Second, that faith was articulated in a “catholic” way in the Nicene Creed — this simplifies, but so it will serve in this post, the process of “creedalizing” the Godhead from the 3d to the 8th Centuries. (Lots went on here, and there are some good books, but surely the most complete one now is by J. Pelikan, Credo.)
Third, that faith was then assumed, resumed, and extended in the Protestant Reformation — and I’m skipping rather naively over the serious breakdown between the Western and Eastern Churches and all the theological debates involved. The Reformation developed the importance of an “epistemology” for theology (sola scriptura) — though this is more complex than epistemology, and the centrality of personal faith, and the clarity that God’s grace shapes the whole. (The various solas.) The Reformers didn’t think the solas said it all; they were deeply dependent upon and interactive with the classical creeds.

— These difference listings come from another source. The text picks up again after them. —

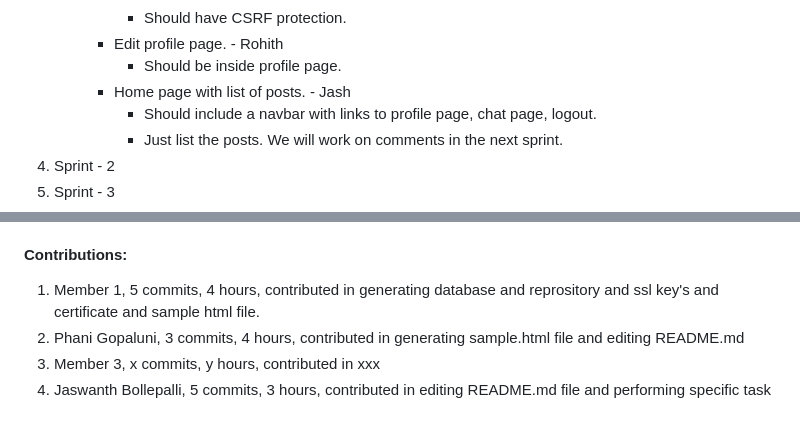
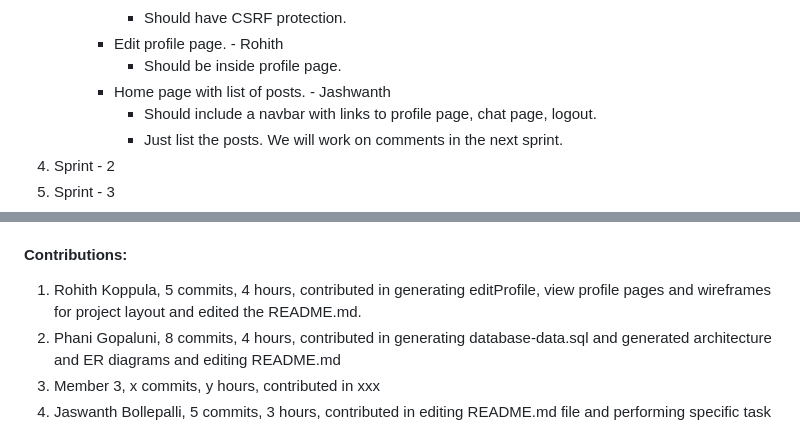
Before and after one commit to waph-team14/waph-teamproject, a Markdown page: README.md, 2 parts joined by grey strips. Drawn GitHub-style.

```diff
--- a/README.md
+++ b/README.md
@@ -125,7 +125,7 @@ sudo mysql -u waphteam14 -p < database/database-data.sql
          * Should have CSRF protection.
       * Edit profile page. - Rohith
          * Should be inside profile page.
-      * Home page with list of posts. - Jash
+      * Home page with list of posts. - Jashwanth
          * Should include a navbar with links to profile page, chat page, logout.
          * Just list the posts. We will work on comments in the next sprint.
 4. Sprint - 2
@@ -155,8 +155,8 @@ Duration: 25/03/2024-31/03/2024
 3. Crated Database DDL Statements
 
 #### Contributions:
-1. Member 1, 5 commits, 4 hours, contributed in generating database and reprository and ssl key's and certificate and sample html file.
-2. Phani Gopaluni, 3 commits, 4 hours, contributed in generating sample.html file and editing README.md
+1. Rohith Koppula, 5 commits, 4 hours, contributed in generating editProfile, view profile pages and wireframes for project layout and edited the README.md.
+2. Phani Gopaluni, 8 commits, 4 hours, contributed in generating database-data.sql and generated architecture and ER diagrams and editing README.md
 3. Member 3, x commits, y hours, contributed in xxx
 4. Jaswanth Bollepalli, 5 commits, 3 hours, contributed in editing README.md file and performing specific task
 
```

Fourth, the various Protestant movements (Congregationalists, Presbyterians, Methodists, Baptists, etc.) spawned by the Reformation delineated even more completely some confessional statements — and I’ll include here the entire Protestant tradition that broke free from the State churches to establish their own articulations of the faith.
Fifth, even more breakdowns occurred when local churches, and no more affiliated than with themselves with the ominous and potentially troubling word “autonomy” as their battle-cry began to form their own doctrinal statements. Local theology shaped by local theology.
So, let me define “doctrinal statement” as a local-church phenomenon, “confessions” as larger denominational level articulations, and “creeds” as the ancient, orthodox articulation.
What do we really need? Is not a doctrinal statement a locally-defined statement in order to delineate one church from another (“we believe this, but the other denominations believe this — come join us as the true church”)? Do we need more than Creeds and Confessions when it comes to “what we believe”?
Let me suggest that we need to rethink this: is it not enough for a local church to define its faith by what the Church (and let’s not omit the Reformation here for those of us who know we are Protestants when it comes down to the bottom of our faith) has always believed, everywhere? Is it not then generously orthodox of us to include any Christian who embraces the orthodox faith even though we may dispute baptism and eschatology and even a theory of soteriology?
Why is it so rarely the case that a local church includes a “how we live” statement along with a “what we believe” statement? Is the “performance” issue not important?
My next post will begin looking at Emergent Village’s suggestions about this concern.